When Justin Trudeau was in opposition, he voted for Canada's PATRIOT Act but promised to fix it; instead he's making it much, much worse

Back in 2015, Canada's failing, doomed Conservative government introduced Bill C-51, a far-reaching mass surveillance bill that read like PATRIOT Act fanfic; Justin Trudeau, leader of what was then a minority opposition party, whipped his MPs to vote for it, allowing it to pass, and cynically admitting that he was only turning this into law because he didn't want to give the Conservatives a rhetorical stick to beat him with in the next election — he promised that once he was Prime Minister, he'd fix it.

Now the Trudeau government has introduced Bill C-59, which is meant to correct those deficits. Instead, it makes them far, far worse. A new white-paper jointly authored by the University of Toronto's Citizen Lab (previously) and the University of Ottawa's CIPPIC (previously< far and away Canada's leading authorities on internet policy, reveals the incredible array of powers C-59 will grant to the Communications Security Establishment -- Canada's answer to the NSA -- an agency already notorious for conducting unconstitutional mass surveillance under colour of a secret interpretation of Canadian law. Secret laws, of course, have no place in a democracy.

C-59 will allow CSE to buy software defects from hackers, and, rather than repairing them, it allows them to weaponise them, putting Canadians at risk as they continue to run unpatched software that liable to attack by foreign powers and criminals. The law allows C-59 to use these cyberweapons even to the point of causing "death or bodily harm" and interfering with the "course of justice or democracy." It expands CSE's mandate, allowing it to work within Canada, and to target Canadians.

At the same time as it creates these terrifying powers, C-59 establishes no meaningful oversight or transparency.

The white paper has a set of 14 exhaustive, sensible recommendations for fixing these deficits, creating a balance that will allow Canada's spy agency to act to defend the Canadian people, government and industry, but without letting them run rampant and continue the recklessness and abuses that have been so characteristic of western spy agencies in the 21st century.

Remember that even if you like Trudeau and trust him to wield these powers wisely, the powers will survive his government and be handed over to the next one, and the next. The last Conservative leadership race showed us that Canada is by no means immune to Trumpism, and it's a foolish bet to believe that these powers will only be in the hands of people you agree with.
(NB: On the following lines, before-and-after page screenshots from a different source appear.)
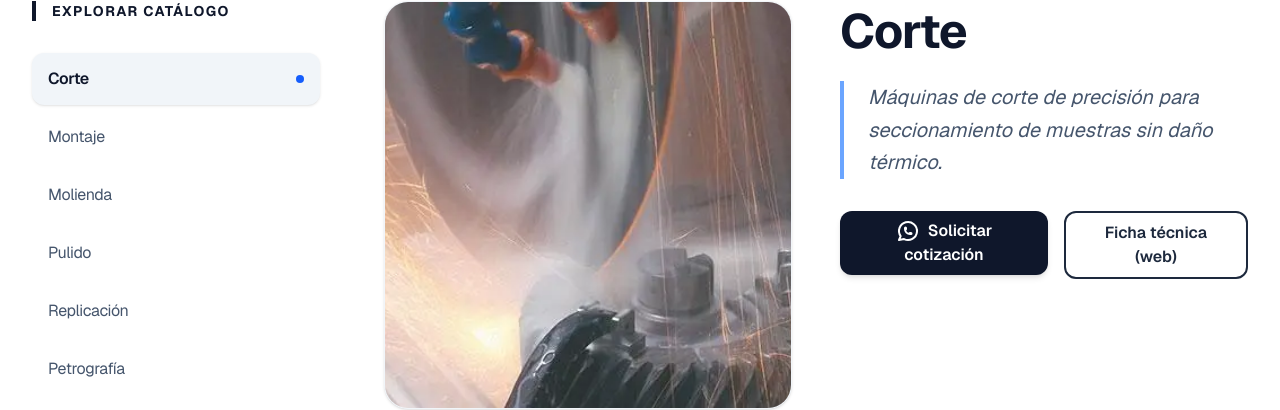
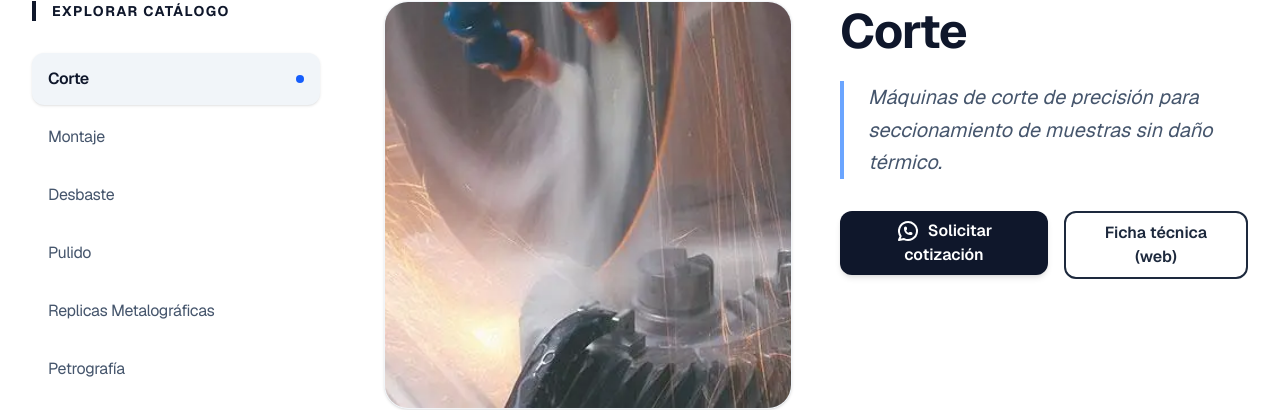
Before and after one commit to alancueva/vcpartsandservices, a Next.js app: page /pages/productos/kemet/Preparacion-de-muestras-metalograficas-geologicas-y-petrograficas in a window 1280 px wide. Shown: the part 1015-1425 px from the top of the page. Built offline with nearby package versions, Linux system fonts and the light colour scheme.

Commit message:
cambios de nombres

```diff
--- a/src/app/pages/productos/kemet/Lapeado-de-diamante-y-precision/page.tsx
+++ b/src/app/pages/productos/kemet/Lapeado-de-diamante-y-precision/page.tsx
@@ -61,14 +61,14 @@ const KEMET_PRODUCTS = [
       "https://www.kemet.co.uk/products/metallography/diamond-suspension-for-metallography",
   },
   {
-    id: "lodo-diamante",
+    id: "diamante-liquido",
     image:
       "/productos-kemet/Lapeado-de-diamante-y-precision/0022700_00_02_00Still001.webp",
-    title: "Lodo de diamante",
+    title: "Diamante líquido ",
     description:
       "Mezclas abrasivas de alta densidad para aplicaciones de gran volumen y desbaste pesado.",
     longDescription:
-      "El lodo de diamante (Slurry) está diseñado para procesos donde la tasa de remoción de material es crítica. Ofrece un equilibrio perfecto entre agresividad de corte y calidad de acabado.",
+      "El Diamante líquido (Slurry) está diseñado para procesos donde la tasa de remoción de material es crítica. Ofrece un equilibrio perfecto entre agresividad de corte y calidad de acabado.",
     features: [
       "Máxima tasa de remoción",
       "Consistencia de lote a lote",
--- a/src/app/pages/productos/kemet/Preparacion-de-muestras-metalograficas-geologicas-y-petrograficas/page.tsx
+++ b/src/app/pages/productos/kemet/Preparacion-de-muestras-metalograficas-geologicas-y-petrograficas/page.tsx
@@ -38,11 +38,11 @@ const KEMET_PRODUCTS = [
     fichaTenica: "https://www.kemet.co.uk/products/metallography/mounting",
   },
   {
-    id: "molienda",
+    id: "desbaste",
     image:
       "/productos-kemet/Preparacion-de-muestras-metalograficas-geologicas-y-petrograficas/Metallographic-grinding.webp",
-    title: "Molienda",
-    description: "Papeles abrasivos y discos de molienda de alta durabilidad.",
+    title: "Desbaste",
+    description: "Papeles abrasivos y discos de Desbaste de alta durabilidad.",
     longDescription:
       "Gama completa de discos abrasivos de Carburo de Silicio y sistemas de diamante para una nivelación de superficie rápida y uniforme.",
     features: [
@@ -70,10 +70,10 @@ const KEMET_PRODUCTS = [
     fichaTecnica: "https://www.kemet.co.uk/products/metallography/polishing",
   },
   {
-    id: "replicacion",
+    id: "replicas-metalograficas",
     image:
       "/productos-kemet/Preparacion-de-muestras-metalograficas-geologicas-y-petrograficas/metallurgical-replication-field-metallographic.webp",
-    title: "Replicación",
+    title: "Replicas Metalográficas",
     description: "Técnicas de réplica no destructivas para inspección in situ.",
     longDescription:
       "Materiales de réplica de alta resolución para capturar la topografía de superficies grandes que no pueden ser llevadas al laboratorio.",
```
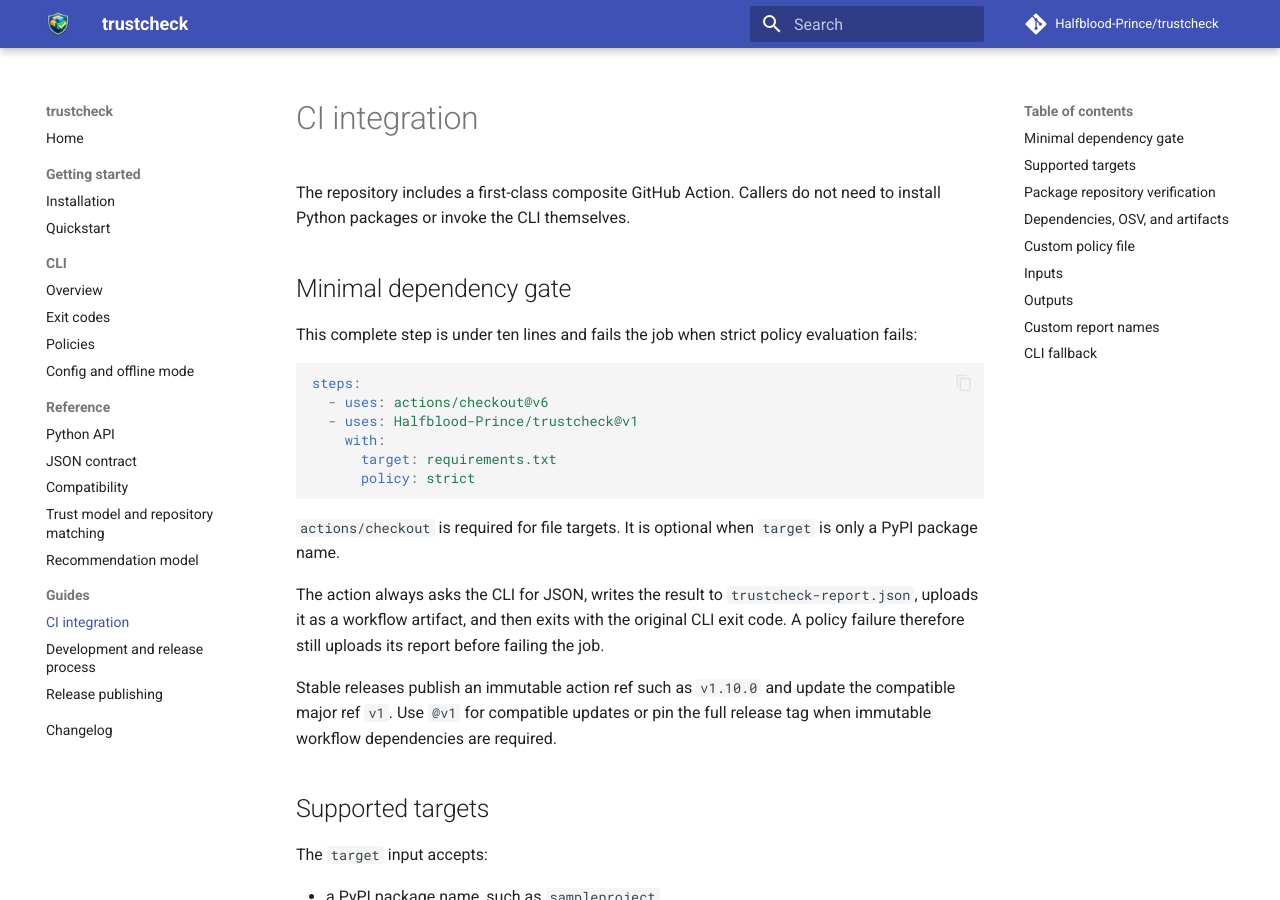
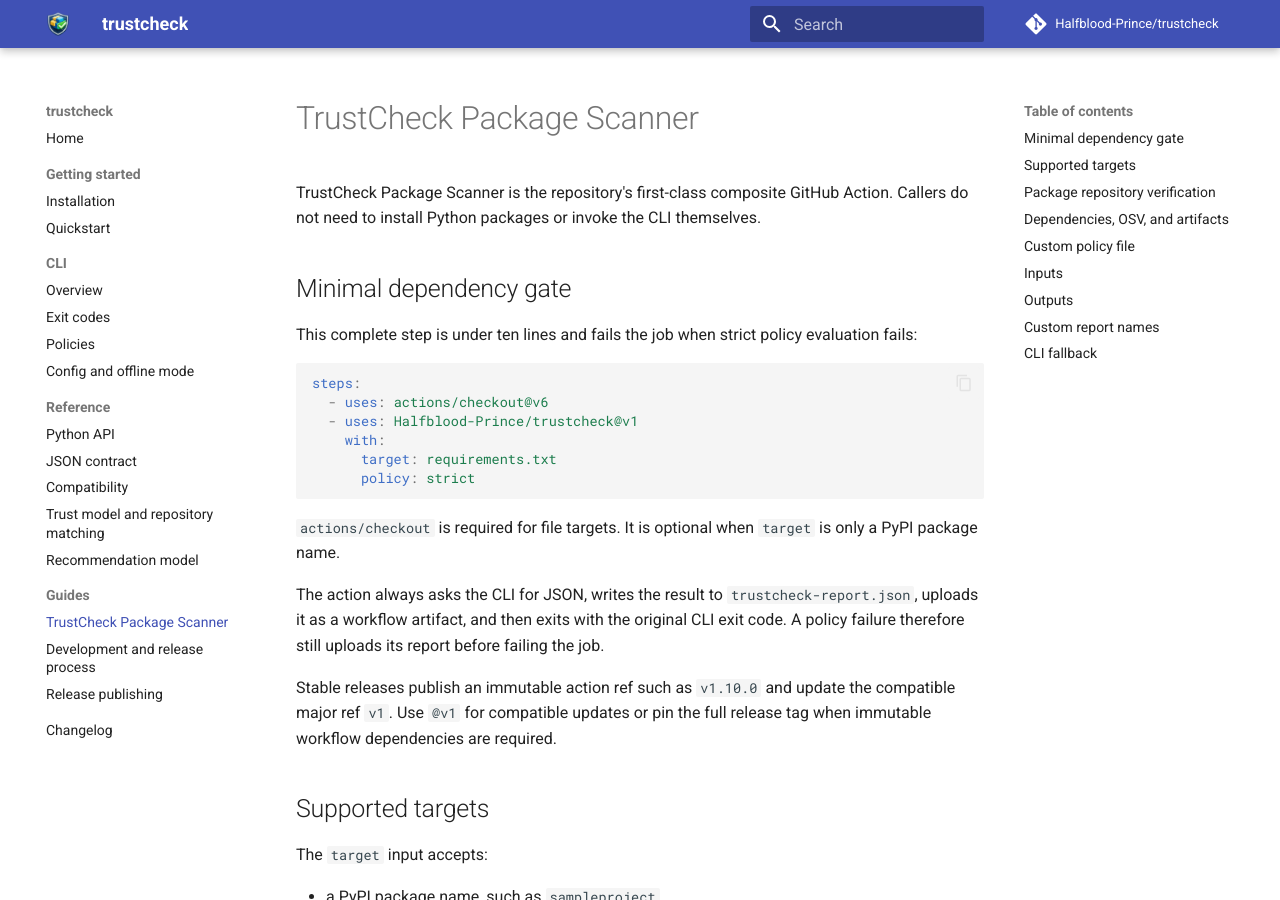
Before and after one commit to Halfblood-Prince/trustcheck, an MkDocs documentation site: the page built from docs/guides/ci-integration.md, in a window 1280 px wide and 900 px high. Built offline with MkDocs 1.6.1 and Material for MkDocs 9.7.7, drawn with Linux system fonts in a browser that asks for light colours; comment, search, counter and statistics services are not loaded.

Commit message:
Cleaned the repository and updated the docs

```diff
--- a/action.yml
+++ b/action.yml
@@ -1,4 +1,4 @@
-name: TrustCheck Dependency Security Gate
+name: TrustCheck Package Scanner
 description: Scan PyPI packages and Python dependency files with trust, provenance, and policy checks.
 author: Halfblood-Prince
 
--- a/docs/guides/ci-integration.md
+++ b/docs/guides/ci-integration.md
@@ -1,7 +1,8 @@
-# CI integration
+# TrustCheck Package Scanner
 
-The repository includes a first-class composite GitHub Action. Callers do not
-need to install Python packages or invoke the CLI themselves.
+TrustCheck Package Scanner is the repository's first-class composite GitHub
+Action. Callers do not need to install Python packages or invoke the CLI
+themselves.
 
 ## Minimal dependency gate
 
--- a/mkdocs.yml
+++ b/mkdocs.yml
@@ -22,7 +22,7 @@
       - Trust model and repository matching: reference/trust-model.md
       - Recommendation model: reference/recommendations.md
   - Guides:
-      - CI integration: guides/ci-integration.md
+      - TrustCheck Package Scanner: guides/ci-integration.md
       - Development and release process: guides/development.md
       - Release publishing: guides/release-publishing.md
   - Changelog: changelog.md
```
Also changed, not shown: CHANGELOG.md (+5 -0 lines), README.md (+4 -3 lines), docs/guides/release-publishing.md (+4 -2 lines), docs/index.md (+1 -1 lines), snap/README.md (+7 -0 lines), 6 other files.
Recommendation 1: Amend section 9 of the National Security and Intelligence Review Agency Act to clarify that the NSIRA is entitled to access documents in the possession or under the control of any department, including all documents originating from foreign governments, their respective intelligence agencies, and international bodies — despite any limitation imposed by those foreign bodies or by "originator control."

Recommendation 2: Amend section 48 of the National Security and Intelligence Review Agency Act to prohibit the secretariat from engaging in direct hiring from intelligence and national security agencies, and to impose a reasonable time limitation for prospective secretariat employees who have been employed by those agencies in the past.

Recommendation 3: Amend section 4(3) of the Intelligence Commiss ioner Act to require, or at least provide the option for, a full-time Intelligence Commissioner.

Citizen Lab and CIPPIC Release Analysis of the Communications Security Establishment Act [Christopher Parsons, Tamir Israel, and Ron Deibert/Citizen Lab and CIPPIC]